Copyright © 1982 by . All rights reserved
4.4 Spiral-Poor Clusters with cD Galaxies
High-luminosity X-ray clusters (> 1044 erg s-1) are often associated with clusters containing dominant galaxies (Bahcall 1977c, McHardy 1978). The X-ray temperatures of these clusters are hot ( 6 keV; Mushotzky & Smith 1980) implying that the gas is bound by the potential of the cluster and is not associated with individual galaxies.
Abell 85 is a typical example of a dynamically evolved cD cluster. The cluster luminosity is 4 x 1044 erg s-1 (0.5-3 keV) within 0.5 Mpc. Its spectrum is characterized by a temperature of 6.8 ± 0.5 keV with iron-line emission (Mushotzky & Smith 1980). Figure 9 shows the Einstein low- and high- resolution images. As in other evolved cD clusters, the X-ray emission is smooth and symmetric around the dominant galaxy, implying a relaxed system. The only departure from radial symmetry is the low surface brightness extension to the south seen in the IPC observation.
Figure 9. X-ray isointensity contours of the smoothed 0.5-3.0 keV IPC image of Abell 85 (upper) and the contours derived from an HRI image (lower) are superposed on an optical photograph. The bar in the IPC image is 5' long, while that in the HRI is 1'. The contour levels for the IPC and HRI images are 3, 7, 11, 15, 19, 31, 43, 59, 75, 95, and 105 sigma and 3, 5, 7, 11, 15, 19, and 23 sigma respectively. The X-ray emission is centered on the giant cD galaxy and the steep gradient in the levels indicates the peaked nature of the emission.
Figure 10 shows the radial surface brightness profile obtained from the X-ray images. For the isothermal-hydrostatic model (Section 2.2) and the measured luminosity and temperature, the central gas density is about 10-2 cm-3. This exceeds the density required for thermal bremsstrahlung cooling in less than a Hubble time. For clusters with central cooling regions, accretion flows deposit the cooling gas on the central, stationary (or slowly moving) galaxy at the bottom of the cluster potential well (Fabian & Nulsen 1977). The Abell 85 emission observed above the profile in the central ~ 50 kpc region corresponds to a luminosity of ~ 2 x 1043 erg s-1, which is about 5% of the cluster emission.
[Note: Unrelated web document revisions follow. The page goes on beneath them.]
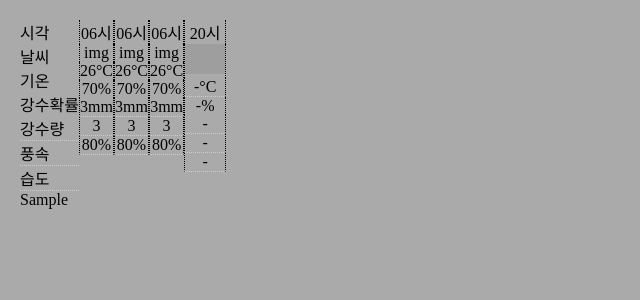
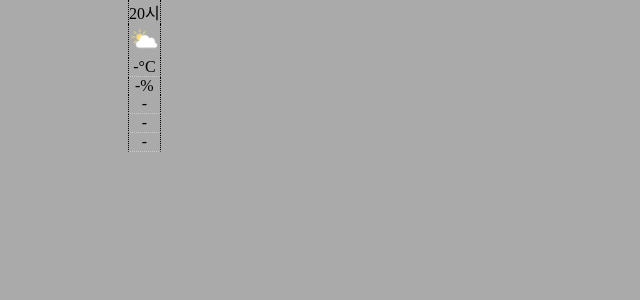
Before and after one commit to Programmers-FinalProject/Temp_Trend, a Django app: template django_file/templates/wedatatest.html in a window 1280 px wide. Shown: the top 300 px of the page, without its empty margins (0-640 px from the left). Run offline with Django 4.2, Linux system fonts and the light colour scheme; the template is opened without the code that fills it: most values are stand-ins (such as "Sample title", 1, 10 or a date in 2020); parts of the project's set-up code (start-up, migrations or seed data) failed here and were passed over; grey boxes are pictures that could not be loaded.

Commit message:
장고 합치는 작업중

```diff
--- a/airflow/dag/weatherData.py
+++ b/airflow/dag/weatherData.py
@@ -42,7 +42,7 @@ dag = DAG(
     'WeatherDag',
     default_args=default_args,
     description='전국 기상 데이터 API호출',
-    schedule_interval='20 5 * * *',
+    schedule_interval='20 20 * * *',
     start_date=datetime(2024, 7, 26),
     catchup=False,
 )
--- a/django_file/templates/wedatatest.html
+++ b/django_file/templates/wedatatest.html
@@ -15,68 +15,28 @@
         }
         ul {list-style-type: none;}
         li {list-style-type: none;}
-        .we-data-box{padding: 20px; margin: 0 auto;}
-        .we-data-list{float: left; padding: 0px; margin: 0;}
+        .we-data-box{
+            width: 80%;
+            margin: 0 auto;
+            overflow-x: auto;
+        }
+        .we-data-ul {width: max-content;}
+        .we-data-list{float: left; padding: 0px; margin: 0; display: flex; flex-wrap: wrap; white-space:nowrap;}
         .we-list {margin: 0 auto; text-align: center; border-left: 1px dotted; border-right: 1px dotted;}
         .we-atp, .we-tmp, .we-ras, .we-wind{border-bottom: 1px #cccccc dotted;}
         .we-img>img { height: 30px;}
-
-
     </style>
 </head>
 <body>
-    <div class="we-data-box ">
-        <ul class="clear">
-            <li class="we-data-list">
-                <ul >
-                    <li class="we-time">시각</li>
-                    <li class="we-type">날씨</li>
-                    <li class="we-temp">기온</li>
-                    <li class="we-per">강수확률</li>
-                    <li class="we-ras">강수량</li>
-                    <li class="we-wind">풍속</li>
-                    <li class="we-atp">습도</li>
-                </ul>
-            </li>
-            <li class="we-data-list">
-                <ul>
-                    <li class="we-list we-time">06시</li>
-                    <li class="we-list we-type">img</li>
-                    <li class="we-list we-temp">26°C</li>
-                    <li class="we-list we-per">70%</li>
-                    <li class="we-list we-ras">3mm</li>
-                    <li class="we-list we-wind">3</li>
-                    <li class="we-list we-atp">80%</li>
-                </ul>
-            </li>
-            <li class="we-data-list">
-                <ul>
-                    <li class="we-list we-time">06시</li>
-                    <li class="we-list we-type">img</li>
-                    <li class="we-list we-temp">26°C</li>
-                    <li class="we-list we-per">70%</li>
-                    <li class="we-list we-ras">3mm</li>
-                    <li class="we-list we-wind">3</li>
-                    <li class="we-list we-atp">80%</li>
-                </ul>
-            </li>
-            <li class="we-data-list">
-                <ul>
-                    <li class="we-list we-time">06시</li>
-                    <li class="we-list we-type">img</li>
-                    <li class="we-list we-temp">26°C</li>
-                    <li class="we-list we-per">70%</li>
-                    <li class="we-list we-ras">3mm</li>
-                    <li class="we-list we-wind">3</li>
-                    <li class="we-list we-atp">80%</li>
-                </ul>
-            </li>
+    {% if we_dataList %}
+    <div class="we-data-box">
+        <ul class="clear we-data-ul">
             {% for we_data in we_dataList %}
             <li class="we-data-list">
                 <ul>
                     <li class="we-list we-time">{{ we_data.fcsttime|slice:":2"|default:"-" }}시</li>
                     <li class="we-list we-img">
-                        <img src="{% static we_data.imgurl|default:'default-image.png' %}" alt="날씨 이미지">
+                        <img src="{% static we_data.imgurl|default:'img/sky3.png' %}" alt="날씨 이미지">
                     </li>
                     <li class="we-list we-tmp">{{ we_data.TMP|default:"-"}}°C</li>
                     <li class="we-list we-pop">{{ we_data.POP|default:"-" }}%</li>
@@ -87,8 +47,7 @@
             </li>
             {% endfor %}
         </ul>
-        {{we_dataList}}
-
     </div>
+    {% endif %}
 </body>
 </html>
--- a/django_file/weather/urls.py
+++ b/django_file/weather/urls.py
@@ -30,7 +30,8 @@ urlpatterns = [
     # 테스트페이지
     path('test/', test, name='test'),
     path('musinsa-test/', musinsa_list, name='musinsa_list'),  # 무신사 테스트페이지
-    path('we-data-test/', weather_views.we_data_test, name='wedatatest'),
+    path('we-data-test/', weather_views.we_data_usenow, name='wedatatest'),
+    path('call_we_data/', weather_views.we_data_usexy, name='call_we_data'),
     path('categorize/', categorize, name='categorize'),
     path('show_cookie', show_cookies ,name='show_cookies'), #쿠키테스트
 ]
```
Also changed, not shown: django_file/templates/index.html (+62 -1 lines), django_file/templates/styles.css (+20 -0 lines), django_file/weather/view/weather_views.py (+37 -22 lines).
This excess emission may be caused by pressure-driven, cooling accretion flows as observed around NGC 1275 in Perseus (see Section 4.5). Additional support for this model is provided by Heckman's (1981) discovery in the ASS eD galaxy of a spatially resolved emission-line region with a size of ~ 45 kpc and an H[NII] luminosity about 30% of that found for the ~90 kpc emission-line region in NGC 1275. From Einstein SSS observations, Mushotzky & Holii (private communication) have placed an upper limit of approximately 8% on the ratio of the emission integral of cool gas to the total of Abell 85. Although the X-ray spectroscopic observations were not sufficiently sensitive to detect cool gas in the Abell 85 core, the X-ray surface brightness profile coupled with the observation of an extended optical emission-line region provide strong evidence that cooling is occurring in the cluster center.
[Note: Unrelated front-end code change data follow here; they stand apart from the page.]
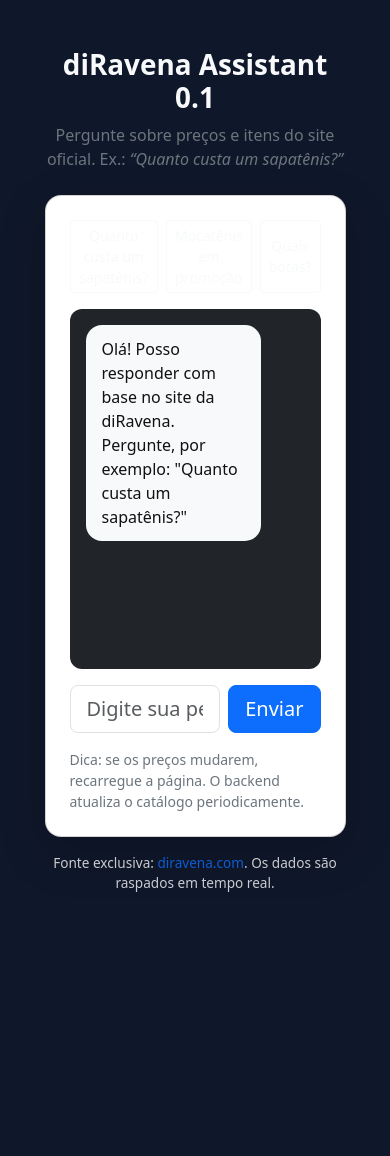
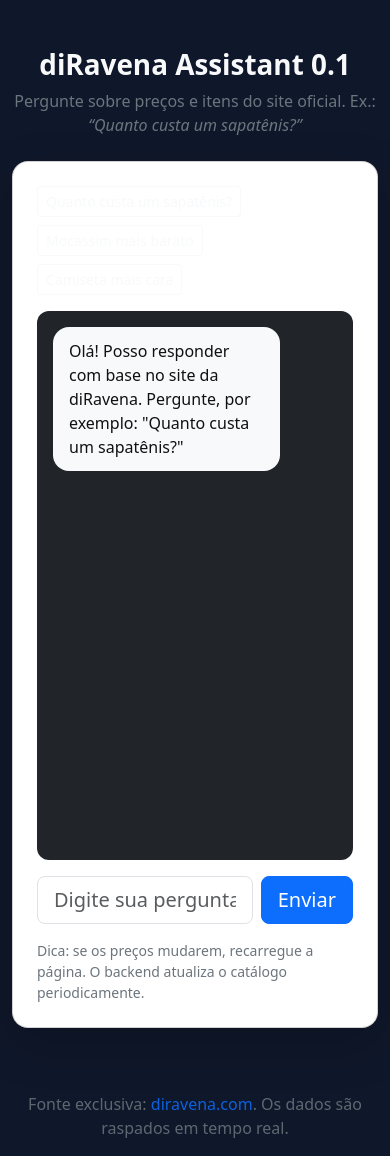
Before and after one commit to PedroPSKOliveira/starmindai, a website: page index.html in a window 390 px wide. Before the commit the page ends 942 px from the top, so only its background shows below. Drawn offline with nearby package versions, Linux system fonts and the light colour scheme.

Commit message:
refactor: update title and improve layout structure in index.html

```diff
--- a/index.html
+++ b/index.html
@@ -2,33 +2,45 @@
 <html lang="pt-br">
 <head>
     <meta charset="utf-8" />
-    <title>Chatbot diRavena (demo)</title>
+    <title>diRavena Assistant 0.1</title>
     <meta name="viewport" content="width=device-width, initial-scale=1" />
     <!-- Bootstrap -->
     <link href="https://cdn.jsdelivr.net/npm/bootstrap@5.3.3/dist/css/bootstrap.min.css" rel="stylesheet">
-    <!-- React + ReactDOM + Babel (para JSX inline) -->
+    <!-- React + ReactDOM + Babel -->
     <script src="https://unpkg.com/react@18/umd/react.development.js"></script>
     <script src="https://unpkg.com/react-dom@18/umd/react-dom.development.js"></script>
     <script src="https://unpkg.com/@babel/standalone/babel.min.js"></script>
 
     <style>
-        body { background: #0f172a; } /* slate-900 vibe */
+        /* —— Layout base —— */
+        body { background: #0f172a; }
+        .page { min-height: 100vh; display: flex; flex-direction: column; }
+        main { flex: 1; }
+
+        /* —— Card / Chat —— */
         .card { border-radius: 1rem; }
-        .chat-bubble {
-            border-radius: 1rem;
-            padding: .75rem 1rem;
-            margin-bottom: .5rem;
-        }
+        .chat-shell { max-width: 1100px; margin: 0 auto; }
+        .chat-bubble { border-radius: 1rem; padding: .75rem 1rem; margin-bottom: .5rem; }
         .chat-user { background: #0d6efd; color: #fff; margin-left: auto; max-width: 80%; }
         .chat-bot  { background: #f8f9fa; color: #111; margin-right: auto; max-width: 80%; }
-        .footer-note { font-size: .85rem; opacity: .8; }
+
+        /* altura maior para a área de mensagens:
+           - nunca menor que 420px
+           - normalmente ~65% da viewport
+           - limita no máx. 75% da viewport p/ não esmagar o input */
+        .chat-scroll {
+            height: clamp(420px, 65vh, 75vh);
+            overflow-y: auto;
+            border-radius: .75rem;
+        }
+
         a { text-decoration: none; }
     </style>
 </head>
 <body class="text-light">
-<div class="container py-5">
-    <div class="row justify-content-center">
-        <div class="col-10">
+<div class="page">
+    <main class="py-5">
+        <div class="container chat-shell">
             <div class="text-center mb-4">
                 <h1 class="fw-bold">diRavena Assistant 0.1</h1>
                 <p class="text-secondary">Pergunte sobre preços e itens do site oficial. Ex.: <em>“Quanto custa um sapatênis?”</em></p>
@@ -39,12 +51,14 @@
                     <div id="app"></div>
                 </div>
             </div>
+        </div>
+    </main>
 
-            <div class="text-center mt-3 footer-note">
-                <span>Fonte exclusiva: <a href="https://diravena.com" target="_blank" rel="noreferrer">diravena.com</a>. Os dados são raspados em tempo real.</span>
-            </div>
+    <footer class="text-center mt-auto py-3">
+        <div class="text-secondary" style="opacity:.85">
+            Fonte exclusiva: <a href="https://diravena.com" target="_blank" rel="noreferrer">diravena.com</a>. Os dados são raspados em tempo real.
         </div>
-    </div>
+    </footer>
 </div>
 
 <script type="text/babel">
@@ -74,10 +88,8 @@
                     body: JSON.stringify({ question: q })
                 });
                 const j = await r.json();
-                const extras = (j.matches && j.matches.length)
-                    ? '\n\n' + j.matches.slice(0,3).map(m => `• ${m.name} — ${m.price}`).join('\n')
-                    : '';
-                setMessages(m => [...m, { from: 'bot', text: (j.answer || 'Sem resposta.') + extras }]);
+                // resposta enxuta: só o texto vindo do backend
+                setMessages(m => [...m, { from: 'bot', text: (j.answer || 'Sem resposta.') }]);
             } catch (e) {
                 setMessages(m => [...m, { from: 'bot', text: 'Ops, não consegui responder agora.' }]);
             } finally {
@@ -87,13 +99,13 @@
 
         return (
             <div>
-                <div className="d-flex gap-2 mb-3">
+                <div className="d-flex gap-2 mb-3 flex-wrap">
                     <button className="btn btn-outline-light btn-sm" onClick={() => ask('Quanto custa um sapatênis?')}>Quanto custa um sapatênis?</button>
-                    <button className="btn btn-outline-light btn-sm" onClick={() => ask('Tem mocatênis em promoção?')}>Mocatênis em promoção</button>
-                    <button className="btn btn-outline-light btn-sm" onClick={() => ask('Quais botas vocês têm?')}>Quais botas?</button>
+                    <button className="btn btn-outline-light btn-sm" onClick={() => ask('Qual o mocassim mais barato?')}>Mocassim mais barato</button>
+                    <button className="btn btn-outline-light btn-sm" onClick={() => ask('Qual a camiseta mais cara?')}>Camiseta mais cara</button>
                 </div>
 
-                <div ref={listRef} className="bg-dark p-3 mb-3" style={{height:'360px', overflowY:'auto', borderRadius:'0.75rem'}}>
+                <div ref={listRef} className="bg-dark p-3 mb-3 chat-scroll">
                     {messages.map((m, i) => (
                         <div key={i} className={'chat-bubble ' + (m.from === 'user' ? 'chat-user' : 'chat-bot')}>
                             <div style={{ whiteSpace: 'pre-wrap' }}>{m.text}</div>
```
Figure 10. The combined 0.5-3.0 keV IPC (solid lines) and HRI (dashed histogram) surface brightness profile of Abell 85. At small radii, the IPC profile turns over and departs from the HRI due to the IPC's lower resolution. The curve a = 250 kpc, = 0.8 also is shown. The excess emission inside ~ 50 kpc is probably due to cooling gas around the cD galaxy.
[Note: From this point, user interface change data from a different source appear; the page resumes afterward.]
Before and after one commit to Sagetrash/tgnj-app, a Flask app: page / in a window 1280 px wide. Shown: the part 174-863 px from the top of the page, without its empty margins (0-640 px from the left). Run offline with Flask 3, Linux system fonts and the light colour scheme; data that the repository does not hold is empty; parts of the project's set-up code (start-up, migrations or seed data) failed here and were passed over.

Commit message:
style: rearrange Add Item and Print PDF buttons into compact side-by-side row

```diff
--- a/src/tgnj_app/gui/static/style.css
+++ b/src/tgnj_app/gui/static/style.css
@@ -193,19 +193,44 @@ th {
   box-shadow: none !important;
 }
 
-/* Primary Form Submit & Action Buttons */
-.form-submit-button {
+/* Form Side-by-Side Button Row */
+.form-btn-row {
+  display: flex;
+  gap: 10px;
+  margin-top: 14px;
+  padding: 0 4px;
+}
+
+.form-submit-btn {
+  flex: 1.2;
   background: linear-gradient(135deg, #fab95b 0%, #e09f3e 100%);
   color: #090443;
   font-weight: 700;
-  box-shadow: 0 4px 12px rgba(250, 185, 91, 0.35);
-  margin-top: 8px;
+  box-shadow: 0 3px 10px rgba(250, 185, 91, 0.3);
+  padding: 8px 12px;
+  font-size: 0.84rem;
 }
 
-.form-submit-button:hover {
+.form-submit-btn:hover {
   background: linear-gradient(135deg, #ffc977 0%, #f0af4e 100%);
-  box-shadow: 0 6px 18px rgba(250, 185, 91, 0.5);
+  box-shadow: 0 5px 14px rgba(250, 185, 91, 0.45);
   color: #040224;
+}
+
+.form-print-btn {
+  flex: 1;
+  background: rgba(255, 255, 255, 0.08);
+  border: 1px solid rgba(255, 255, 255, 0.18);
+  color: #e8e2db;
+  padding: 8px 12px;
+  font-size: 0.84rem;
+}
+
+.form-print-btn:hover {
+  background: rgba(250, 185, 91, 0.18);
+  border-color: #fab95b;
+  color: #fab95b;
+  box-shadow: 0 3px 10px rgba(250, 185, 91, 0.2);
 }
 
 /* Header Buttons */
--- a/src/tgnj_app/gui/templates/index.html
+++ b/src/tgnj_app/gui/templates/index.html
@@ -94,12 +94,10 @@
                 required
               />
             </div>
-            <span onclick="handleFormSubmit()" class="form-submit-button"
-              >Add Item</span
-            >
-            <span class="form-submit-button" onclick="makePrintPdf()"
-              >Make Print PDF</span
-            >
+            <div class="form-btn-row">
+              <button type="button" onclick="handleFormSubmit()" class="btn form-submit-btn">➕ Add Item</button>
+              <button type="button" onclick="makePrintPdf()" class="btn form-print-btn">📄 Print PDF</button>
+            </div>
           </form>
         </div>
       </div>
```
For the cD cluster Abell 1795, which has a similar X-ray luminosity, temperature, and surface brightness profile to those of Abell 85, Mushotzky & Holt did detect cool gas from the central region, with an emission integral several percent that of the hot gas. Also in the Abell 1795 cD galaxy, Heckman found an optical emission-line region with a size of ~ 25 kpc and an H [NII] luminosity comparable to that found in the Abell 85 cD.